Prof Gwyneth Doherty-Sneddon, Associate Dean for Research in the School of Life Sciences at Northumbria University, will present her findings on 15 March as part of Newcastle ScienceFest, a week-long programme of events being held in the city to celebrate scientific endeavour and discovery. The findings will also be reported in next month’s Journal of Child Psychology and Psychiatry.

In the first study of its kind, researchers asked 20 children with autism – characterised by reduced sociability - and 18 with William’s Syndrome – associated with hypersociability - to carry out mental arithmetic tests. Both groups engaged in gaze aversion while thinking and increased their gaze aversion as question difficulty increased.

Prof Doherty-Sneddon said: “Previous research found that children and tend to avert their gaze when thinking something through and this principle can now be applied to children with autism too.
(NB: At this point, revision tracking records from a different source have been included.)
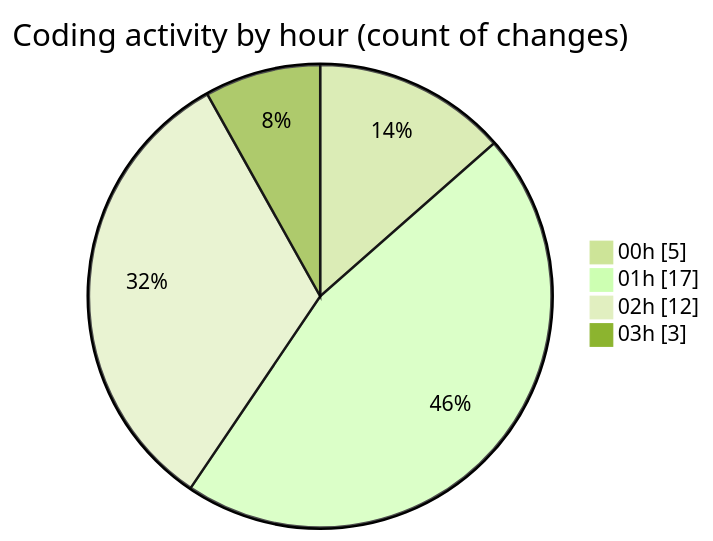
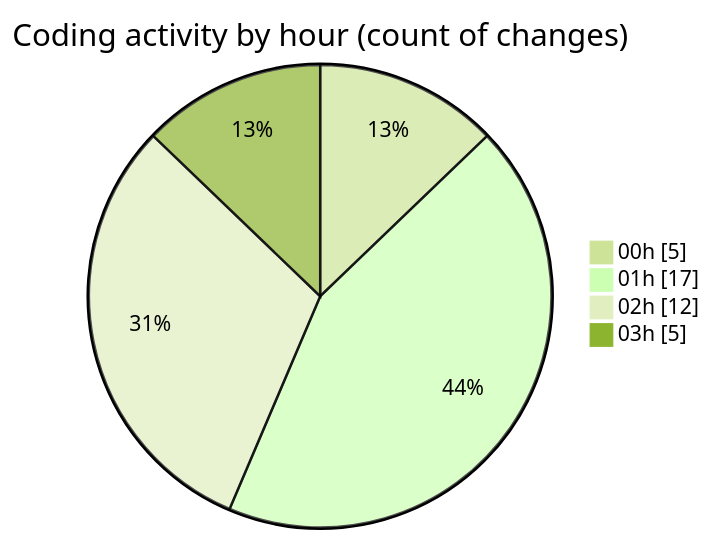
The second of 2 diagrams in 2025-08-04/tw-server/README.md (EIIisD/code-tracking), drawn with Mermaid (forest theme) before and after one commit. The commit also changed other lines of this file and 1 other file, not shown here.

````diff
--- a/2025-08-04/tw-server/README.md
+++ b/2025-08-04/tw-server/README.md
@@ -31,8 +31,8 @@
 ```mermaid
 pie showData
 title Coding activity by hour (count of changes)
 "00h" : 5
 "01h" : 17
 "02h" : 12
-"03h" : 3
+"03h" : 5
 ```
````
“Although social skills training is important in encouraging eye contact with children with , this research demonstrates that gaze aversion, at a certain point within an interaction, is functional in helping them to concentrate on difficult tasks.”

When trying to retrieve information from memory or work out complex problem-solving, looking at someone’s face can actually interfere with the processing of task relevant information. This is, in part, because are such rich sources of information that capture our attention.

She added: “This research will have a major impact in terms of the way teachers interact with these children. When teachers or parents ask a child a difficult question and they look away, our advice would be to wait to allow them to process the information and focus on finding a suitable response.”

Explore further: Facing the facts of autism

More information: Journal of Child Psychology and Psychiatry 53:4 (2012), pp 420–430.

Related Stories

Facing the facts of autism

February 17, 2012
Recognising a person’s face can be challenging at the best of times, yet the task becomes all the more onerous for those with autism.

Earlier autism diagnosis could mean earlier interventions

October 13, 2011
(Medical Xpress) -- Autism is normally diagnosed between the ages of 2 and 3. But new research is finding symptoms of autism spectrum disorders in babies as young as 12 months. If children could be diagnosed earlier, it might ...

Digital worlds can help autistic children to develop social skills

October 21, 2011
The benefits of virtual worlds can be used to help autistic children develop social skills beyond their anticipated levels, suggest early findings from new research funded by the Economic and Social Research Council (ESRC). ...

Augmented play helps autism

February 23, 2012
Playing with interactive toys could help children with autism to improve their social interaction with other children, say University of Sussex psychologists.

Eyes are windows to more than a child's soul

September 1, 2011
Nearly 80 percent of what children learn during their first 12 years is through their vision. Though vision problems may seem easy to identify, they actually can be difficult for parents to discern. Still, parents need to ...

Recommended for you

Nearly imperceptible fluctuations in movement correspond to autism diagnoses

January 17, 2018
A new study led by researchers at Indiana University and Rutgers University provides the strongest evidence yet that nearly imperceptible changes in how people move can be used to diagnose neurodevelopmental disorders, including ...

Epigenetics study helps focus search for autism risk factors

January 16, 2018
Scientists have long tried to pin down the causes of autism spectrum disorder. Recent studies have expanded the search for genetic links from identifying genes toward epigenetics, the study of factors that control gene expression ...

Being bilingual may help autistic children

January 16, 2018
Children with Autism Spectrum Disorders (ASD) often have a hard time switching gears from one task to another. But being bilingual may actually make it a bit easier for them to do so, according to a new study which was recently ...

No rise in autism in US in past three years: study

January 2, 2018
After more than a decade of steady increases in the rate of children diagnosed with autism in the United States, the rate has plateaued in the past three years, researchers said Tuesday.

Autism therapy: Brain stimulation restores social behavior in mice

December 13, 2017
Scientists are examining the feasibility of treating autistic children with neuromodulation after a new study showed social impairments can be corrected by brain stimulation.

Social phobia linked to autism and schizophrenia

December 11, 2017
New Swinburne research shows that people who find social situations difficult tend to have similar brain responses to those with schizophrenia or autism.

0 comments

Please sign in to add a comment. Registration is free, and takes less than a minute. Read more

Click here to reset your password.
Sign in to get notified via email when new comments are made.